To Plan, or not to Plan – what is our strategy?

Recently the Greens announced a Robin Hood election policy that is interesting in more ways than one. Taking from the hard-working to channel it to those who have made different choices in life is obviously a blatant attempt to shore up their fading electoral base. But behind the obvious, it illustrates a major problem in government in New Zealand. There is no argument that inequality is a major problem. And that as inequality increases so does the potential for social unrest. One of the attractive aspects of New Zealand society over the years has been the relative homogeneity of our population. We just need to look at the United States to understand the way social fabric disintegrates as inequality increases. If we don’t address inequality, not just of wealth, but of opportunity, resources and education, then New Zealand will inevitably become a less attractive place to live.
We don’t disagree with the sentiment behind the Greens’ policy - an attempt to address the growing inequality problem. But all the policy really does is demonstrate that while their goal may be admirable, they actually have no plan. Because taking from the wealthy and giving to those without , is akin to giving a hungry person a sandwich. It makes them less hungry for the moment, and possibly grateful to the giver (although it could also be argued resentful of the donor that they have a sandwich they can afford to give away) but doesn’t solve the problem past lunchtime. The reality is that their policy would actually encourage intergenerational welfare dependence.

Unfortunately this thinking is symptomatic of too much of our political thinking – which spills over to commercial and consumer life. Let’s apply a band-aid to the problem, and kick it down the road for someone else to deal with it. We put a bunch of orange road cones out, as if that fixes the pothole. Instead of addressing the real underlying problem, and finding a solution to the problem, too often both the media and the electorate encourage politicians to apply a patch to the symptoms. We vote for personalities, rather than people who know how to get stuff done.

But back to the plan – or lack of it. There have been calls recently from several high profile, and probably well meaning, New Zealanders to tax the rich to a greater extent. There are many who are already accepting of the fact that increased taxes will probably be necessary. But again, raising more taxes does not address the problem. The problem is what is done with those taxes. The Auckland Council knows how to raise taxes (in their case called rates ), even though most ratepayers expressed the view that they should not. But in Auckland Council’s case we have to give them their due.
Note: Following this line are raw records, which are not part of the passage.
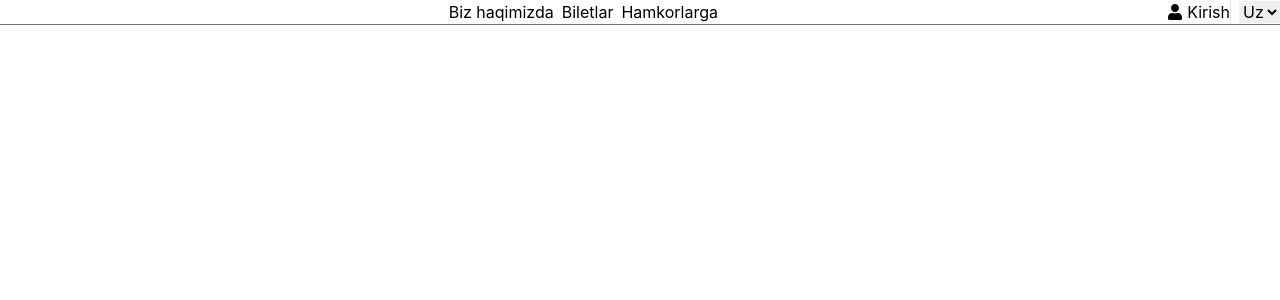
Repository: ziyodbek0300/avia-sales_
Page: /
An editor plug-in stored every save of this project. The page is shown before and after a run of saves, followed by the edit.
The browser window is 1280 px wide. The pictures show the whole page.
The project was rebuilt for these pictures with package versions that can differ from the ones it lists, and the page was loaded fresh each time.

Above is the page before, as saved 2022-06-01 23:56:59.

### src/index.js
import React from 'react';
import ReactDOM from 'react-dom/client';
import './index.scss';
import App from './App';
import { BrowserRouter } from 'react-router-dom';

const root = ReactDOM.createRoot(document.getElementById('root'));
root.render(
  <React.StrictMode>
    <BrowserRouter>
      <App />
    </BrowserRouter>
  </React.StrictMode>
)

### src/App.js
import { Route, Routes } from "react-router-dom";
import Navbar from "./components/navbar/Navbar";
import Home from "./containers/home/Home";

function App() {
  return (
    <div>
      <Navbar />
      <Routes>
        <Route path="/" element={<Home />} />
      </Routes>
    </div>
  );
}

export default App;

### src/components/navbar/Navbar.jsx
import React from 'react'
import { FaUser } from 'react-icons/fa';

function Navbar() {
    return (
        <div className='border-b border-b-slate-500'>
            <nav className=' flex justify-between items-center max-w-7xl mx-auto'>
                <div className="logo"></div>
                <ul className='flex gap-2'>
                    <li>Biz haqimizda</li>
                    <li>Biletlar</li>
                    <li>Hamkorlarga</li>
                </ul>
                <ul className='flex gap-2'>
                    <li className='flex items-center border-r'>
                        <FaUser />&nbsp;Kirish
                    </li>
                    <li>
                        <select name="lang" id="lang" className='border-slate-500'>
                            <option value="uz">Uz</option>
                            <option value="uz">Ru</option>
                            <option value="uz">En</option>
                        </select>
                    </li>
                </ul>
            </nav>
        </div>
    )
}

export default Navbar

### src/containers/home/Home.jsx
import React from 'react'

function Home() {
  return (
    <div>
    </div>
  )
}

export default Home

Loaded but not shown: public/index.html (common file); src/index.scss (common file); tailwind.config.js (common file)

After the next 2 saves:
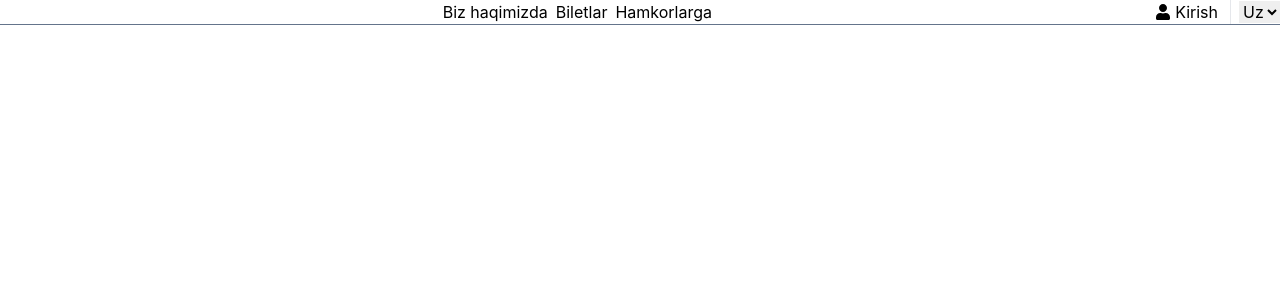
The 2 saves are shown as one change because they came seconds apart.
The last was saved 9 s later.
--- a/src/components/navbar/Navbar.jsx
+++ b/src/components/navbar/Navbar.jsx
@@ -12,7 +12,7 @@
                     <li>Hamkorlarga</li>
                 </ul>
                 <ul className='flex gap-2'>
-                    <li className='flex items-center border-r'>
+                    <li className='flex items-center border-r pr-3'>
                         <FaUser />&nbsp;Kirish
                     </li>
                     <li>
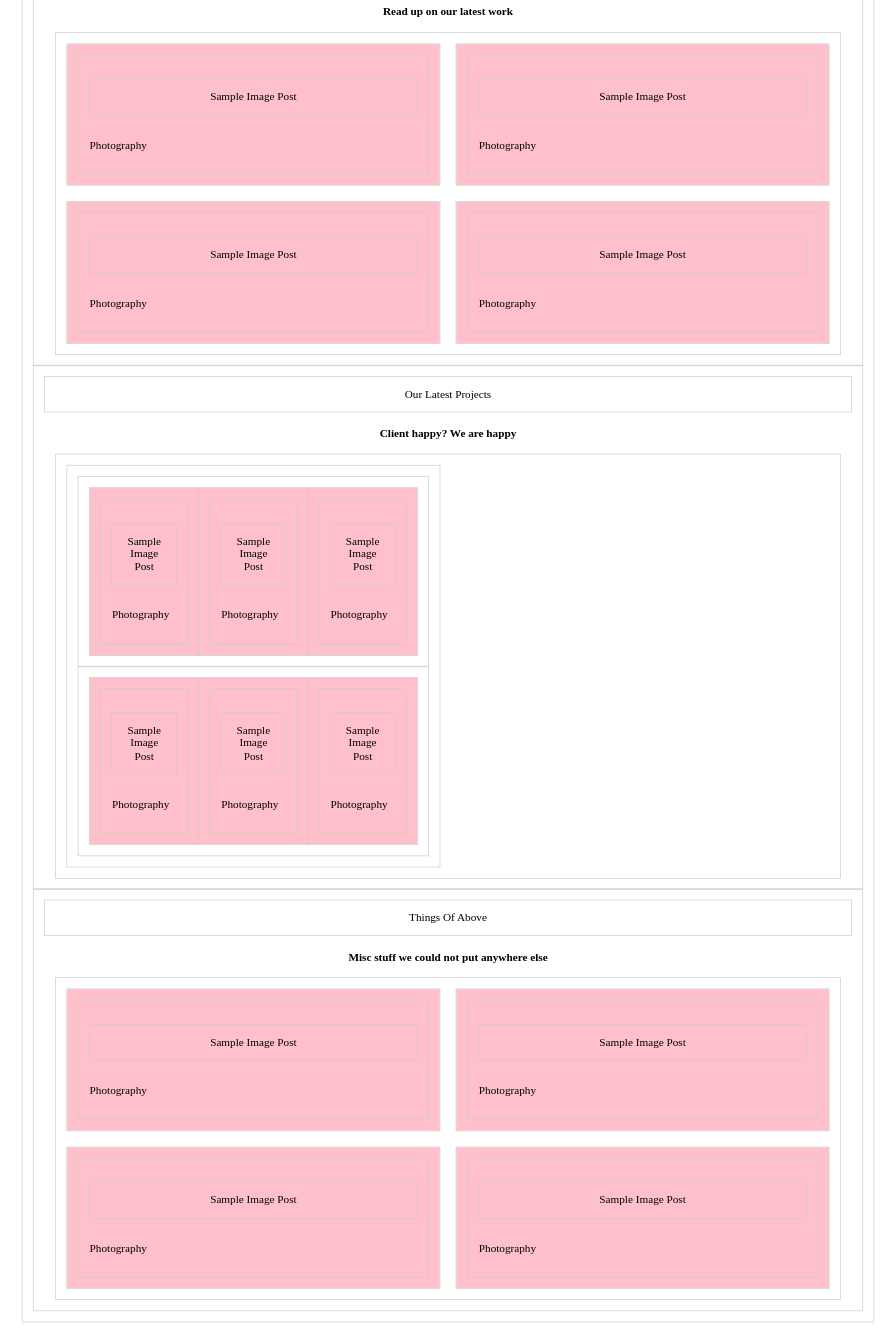
Repository: kionale/Project1_Lab3_ResponsiveLayout
Page: index.html
These files come from the project's save history. The page is drawn as it stood at one moment and after the next save; the edit follows.
The browser window is 1280 px wide. The pictures show the part of the page from y = 1133 to 3053 px (the page is 3053 px tall before and 2916 px after), at 70% of full size.

Above is the page before, as saved 2023-01-25 22:29:52.

### index.html
<!doctype html>
<html class="no-js" lang="">

<head>
  <meta charset="utf-8">
  <title></title>
  <meta name="description" content="">
  <meta name="viewport" content="width=device-width, initial-scale=1">

  <meta property="og:title" content="">
  <meta property="og:type" content="">
  <meta property="og:url" content="">
  <meta property="og:image" content="">

  <link rel="manifest" href="site.webmanifest">
  <link rel="apple-touch-icon" href="icon.png">
  <!-- Place favicon.ico in the root directory -->

  <link rel="stylesheet" href="css/normalize.css">
  <link rel="stylesheet" href="css/main.css">

  <meta name="theme-color" content="#fafafa">
</head>


<body class="page page-home">
  <header class="header page__header">
    <div class="row">
      <h1>Metrolics</h1>
      <a href=""><img src=""></a>
      <nav class="navbar-links">
        <ul>
          <a href="#">
            <li>Home</li>
          </a>
          <a href="">
            <li>Home</li>
          </a>
          <a href="">
            <li>Pages</li>
          </a>
          <a href="">
            <li>Blog</li>
          </a>
          <a href="">
            <li>Portfolio</li>
          </a>
          <a href="">
            <li>Home</li>
          </a>
        </ul>
      </nav>
    </div>

  </header>

  <div class="page__slider">
    <div class="row slides">
      <img src="" alt="">
    </div>
  </div>
  </div>

  <div class="page__intro">
    <h1 class="header page__heading">
      Hey guys! This is the <span>Metrolics</span> theme.<br>
      It sports a responsive layout with a mobile layout.
    </h1>
    <div class="subheading page_subheading">
      <h3>
        Things That We do
      </h3>
      <h5>Ask us what we can do for you</h5>

    </div>
    <div class="feature__service">
      <div class="row m-col-2 l-col-4">
        <div class="col">
          <img class="feature__servic__images" src="" alt="">
          <h4 class="heading feature__servic__title">Web Solution</h4>
          <p class="feature__servic__content">
            bbbhhha
          </p>
        </div>
        <div class="col">
          <img class="feature__servic__images" src="" alt="">
          <h4 class="heading feature__servic__title"></h4>
          <p class="feature__servic__content">
            bbbhhha
          </p>
        </div>
        <div class="col">
          <img class="feature__servic__images" src="" alt="">
          <h4 class="heading feature__servic__title"></h4>
          <p class="feature__servic__content">
            bbbhhha
          </p>
        </div>
        <div class="col">
          <img class="feature__servic__images" src="" alt="">
          <h4 class="heading feature__servic__title"></h4>
          <p class="feature__servic__content">
            bbbhhha
          </p>
        </div>


      </div>
    </div>
  </div>

  <!-- Main content starts here -->
  <main class="page__main">
    <section class="recent__work">
      <header class="header post__header">What's up lately?</header>
      <h4 class="subheading">Read up on our latest work</h4>
      <div class="row m-col-2 l-col-3">
        <div class="col">
          <div>
            <img src="" alt="">
            <header class="header recent__work__title">Sample image post</header><br>
            <p>Photography</p>
          </div>
        </div>
        <div class="col">
          <div>
            <img src="" alt="">
            <header class="header recent__work__title">Sample image post</header><br>
            <p>Photography</p>
          </div>
        </div>
        <div class="col">
          <div>
            <img src="" alt="">
            <header class="header recent__work__title">Sample image post</header><br>
            <p>Photography</p>
          </div>
        </div>
        <div class="col">
          <div>
            <img src="" alt="">
            <header class="header recent__work__title">Sample image post</header><br>
            <p>Photography</p>
          </div>
        </div>
      </div>
    </section>
    <section class="latest__projects">
      <header class="header latest__projects__header">Our Latest Projects</header>
      <h4 class="subheading">Client happy? We are happy</h4>
      <div class="row m-col-2 l-col-3">
        <div>
          <section class="top__row__latest">
            <div class="col">
              <div>
                <img src="" alt="">
                <header class="header recent__work__title">Sample image post</header><br>
                <p>Photography</p>
              </div>
            </div>
            <div class="col">
              <div>
                <img src="" alt="">
                <header class="header recent__work__title">Sample image post</header><br>
                <p>Photography</p>
              </div>
            </div>
            <div class="col">
              <div>
                <img src="" alt="">
                <header class="header recent__work__title">Sample image post</header><br>
                <p>Photography</p>
              </div>
            </div>
          </section>
          <section class="bottom__row__latest">
            <div class="col">
              <div>
                <img src="" alt="">
                <header class="header recent__work__title">Sample image post</header><br>
                <p>Photography</p>
              </div>
            </div>
            <div class="col">
              <div>
                <img src="" alt="">
                <header class="header recent__work__title">Sample image post</header><br>
                <p>Photography</p>
              </div>
            </div>
            <div class="col">
              <div>
                <img src="" alt="">
                <header class="header recent__work__title">Sample image post</header><br>
                <p>Photography</p>
              </div>
            </div>
          </section>
        </div>
      </div>
    </section>
    <section class="recent__work">
      <header class="header post__header">Things of above</header>
      <h4 class="subheading">Misc stuff we could not put anywhere else</h4>
      <div class="row m-col-2 l-col-3">
        <div class="col">
          <div>
            <img src="" alt="">
            <header class="header recent__work__title">Sample image post</header><br>
            <p>Photography</p>
          </div>
        </div>
        <div class="col">
          <div>
            <img src="" alt="">
            <header class="header recent__work__title">Sample image post</header><br>
            <p>Photography</p>
          </div>
        </div>
        <div class="col">
          <div>
            <img src="" alt="">
            <header class="header recent__work__title">Sample image post</header><br>
            <p>Photography</p>
          </div>
        </div>
        <div class="col">
          <div>
            <img src="" alt="">
            <header class="header recent__work__title">Sample image post</header><br>
            <p>Photography</p>
          </div>
        </div>

      </div>
    </section>
  </main>


  <script src="js/vendor/modernizr-3.11.2.min.js"></script>
  <script src="js/plugins.js"></script>
  <script src="js/main.js"></script>

  <!-- Google Analytics: change UA-XXXXX-Y to be your site's ID. -->
  <script>
    window.ga = function () { ga.q.push(arguments) }; ga.q = []; ga.l = +new Date;
    ga('create', 'UA-XXXXX-Y', 'auto'); ga('set', 'anonymizeIp', true); ga('set', 'transport', 'beacon'); ga('send', 'pageview')
  </script>
  <script src="https://www.google-analytics.com/analytics.js" async></script>
</body>

</html>

### css/main.css
::-moz-selection {
  background: #b3d4fc;
  text-shadow: none;
}

::selection {
  background: #b3d4fc;
  text-shadow: none;
}

/*
 * A better looking default horizontal rule
 */

hr {
  display: block;
  height: 1px;
  border: 0;
  border-top: 1px solid #ccc;
  margin: 1em 0;
  padding: 0;
}

audio,
canvas,
iframe,
img,
svg,
video {
  vertical-align: middle;
}

/*
 * Remove default fieldset styles.
 */

fieldset {
  border: 0;
  margin: 0;
  padding: 0;
}

/*
 * Allow only vertical resizing of textareas.
 */

textarea {
  resize: vertical;
}

*,
*::before,
*::after {
  box-sizing: border-box;
}

div,
main,
section,
header,
footer {
  outline: 1px solid #ccc;
  min-height: 1rem;
  padding: 1rem;
}

.page {
  margin: 0 auto;
  padding: 2rem;
}

.header {
  text-transform: capitalize;
  text-align: center;
}

.subheading {
  text-align: center;
}

ul,
li {
  padding: 0;
  margin: 0;
  list-style: none;
}

.row {
  display: grid;
  row-gap: 1rem;
}

.col {
  position: relative;
  background-color: pink;
}

/* medium screens and up  */
@media screen and (min-width: 40em) {
  .row {
    max-width: 70rem;
    column-gap: 1.5rem;
    row-gap: 1.5rem;
    margin: 0 auto;
  }

  .m-col-2 {
    grid-template-columns: 1fr 1fr;
  }
}


.top__row__latest {
  display: flex;
}

.bottom__row__latest {
  display: flex;
}

### js/plugins.js
// Avoid `console` errors in browsers that lack a console.
(function() {
  var method;
  var noop = function () {};
  var methods = [
    'assert', 'clear', 'count', 'debug', 'dir', 'dirxml', 'error',
    'exception', 'group', 'groupCollapsed', 'groupEnd', 'info', 'log',
    'markTimeline', 'profile', 'profileEnd', 'table', 'time', 'timeEnd',
    'timeline', 'timelineEnd', 'timeStamp', 'trace', 'warn'
  ];
  var length = methods.length;
  var console = (window.console = window.console || {});

  while (length--) {
    method = methods[length];

    // Only stub undefined methods.
    if (!console[method]) {
      console[method] = noop;
    }
  }
}());

// Place any jQuery/helper plugins in here.

Loaded but not shown: css/normalize.css (library); js/vendor/modernizr-3.11.2.min.js (library); js/main.js (no stored copy; drawn as an empty file)

After the next save:
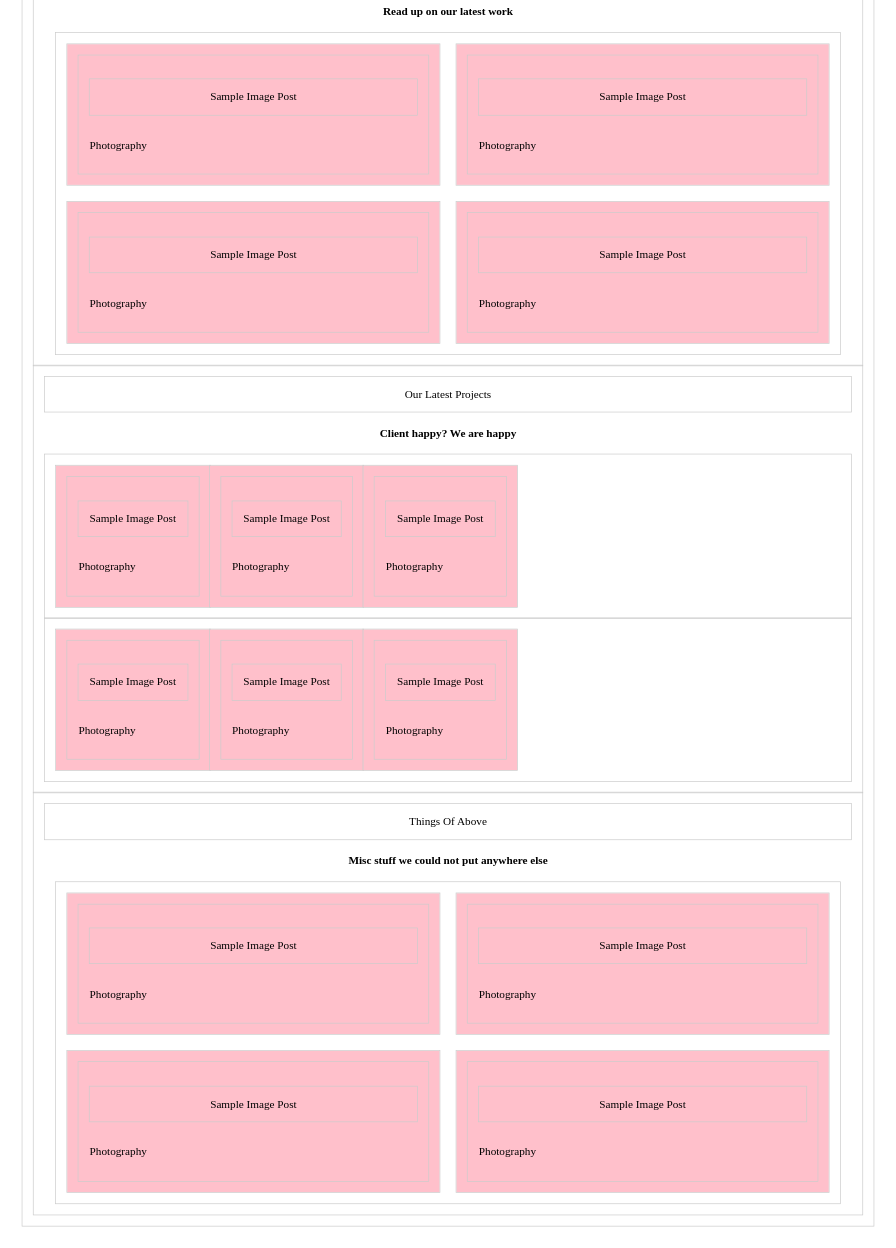
Saved 11 min 24 s later.
--- a/index.html
+++ b/index.html
@@ -148,56 +148,52 @@
     <section class="latest__projects">
       <header class="header latest__projects__header">Our Latest Projects</header>
       <h4 class="subheading">Client happy? We are happy</h4>
-      <div class="row m-col-2 l-col-3">
-        <div>
-          <section class="top__row__latest">
-            <div class="col">
-              <div>
-                <img src="" alt="">
-                <header class="header recent__work__title">Sample image post</header><br>
-                <p>Photography</p>
-              </div>
-            </div>
-            <div class="col">
-              <div>
-                <img src="" alt="">
-                <header class="header recent__work__title">Sample image post</header><br>
-                <p>Photography</p>
-              </div>
-            </div>
-            <div class="col">
-              <div>
-                <img src="" alt="">
-                <header class="header recent__work__title">Sample image post</header><br>
-                <p>Photography</p>
-              </div>
-            </div>
-          </section>
-          <section class="bottom__row__latest">
-            <div class="col">
-              <div>
-                <img src="" alt="">
-                <header class="header recent__work__title">Sample image post</header><br>
-                <p>Photography</p>
-              </div>
-            </div>
-            <div class="col">
-              <div>
-                <img src="" alt="">
-                <header class="header recent__work__title">Sample image post</header><br>
-                <p>Photography</p>
-              </div>
-            </div>
-            <div class="col">
-              <div>
-                <img src="" alt="">
-                <header class="header recent__work__title">Sample image post</header><br>
-                <p>Photography</p>
-              </div>
-            </div>
-          </section>
-        </div>
-      </div>
+      <section class="examples top__row__latest">
+        <div class="col">
+          <div>
+            <img src="" alt="">
+            <header class="header recent__work__title">Sample image post</header><br>
+            <p>Photography</p>
+          </div>
+        </div>
+        <div class="col">
+          <div>
+            <img src="" alt="">
+            <header class="header recent__work__title">Sample image post</header><br>
+            <p>Photography</p>
+          </div>
+        </div>
+        <div class="col">
+          <div>
+            <img src="" alt="">
+            <header class="header recent__work__title">Sample image post</header><br>
+            <p>Photography</p>
+          </div>
+        </div>
+      </section>
+      <section class="examples bottom__row__latest">
+        <div class="col">
+          <div>
+            <img src="" alt="">
+            <header class="header recent__work__title">Sample image post</header><br>
+            <p>Photography</p>
+          </div>
+        </div>
+        <div class="col">
+          <div>
+            <img src="" alt="">
+            <header class="header recent__work__title">Sample image post</header><br>
+            <p>Photography</p>
+          </div>
+        </div>
+        <div class="col">
+          <div>
+            <img src="" alt="">
+            <header class="header recent__work__title">Sample image post</header><br>
+            <p>Photography</p>
+          </div>
+        </div>
+      </section>
     </section>
     <section class="recent__work">
       <header class="header post__header">Things of above</header>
They have a plan ! Their plan is to continue to reward a multitude of over-paid and under-performing employees with the largesse to which they have become accustomed.
Until we have a comprehensive plan as to what we will do with those taxes, it is simply showboating to exclaim “the rich should pay more tax”. We know from the evidence of giving to charities that New Zealanders are very prepared to contribute – if they believe their money is being used well. At every level there is too little thought given to the reasons for problems, and fixing the cause, rather than just band-aiding the symptoms. Perhaps understanding why type 2 diabetes is so common, and exerting some energy into eliminating the causes, would mean we wouldn’t need to spend so much of our health budget on the end result. Perhaps spending a little on increasing financial literacy in our school system would pay dividends in reducing poverty. We need to pay living wages – but at the same time enable people with the tools and knowledge to be able to make choices as to what they do with what they do have.

And rather than saying that the government needs to build one hundred thousand new houses , perhaps there is a case for establishing where the mis-match in size , configuration and location exists in the current housing market. Too often the answer to the problem is to throw more (Taxpayer) money at the problem, rather than understanding what the real problem is, and applying thought and planning to fix.

The problem is not confined to government. In our own sector we constantly see encouragement for short term thinking. Take a standard commercial lease. Preventative maintenance is to the tenant’s account.

Many tenants don’t want to pay for preventative maintenance. Then actual maintenance is to the tenant’s account also. Many tenants don’t want to pay for actual maintenance. Replacement of faulty building elements (such as a leaky roof) is to the landlord’s account. So rather than replacing, the landlord will often push back to the tenant to pay for patching.

Isn’t it time , in both the private and public sector, that we realised that having a long term plan, and executing it actually produces a better result, and ultimately costs less. But I suspect we are really just whistling in the wind.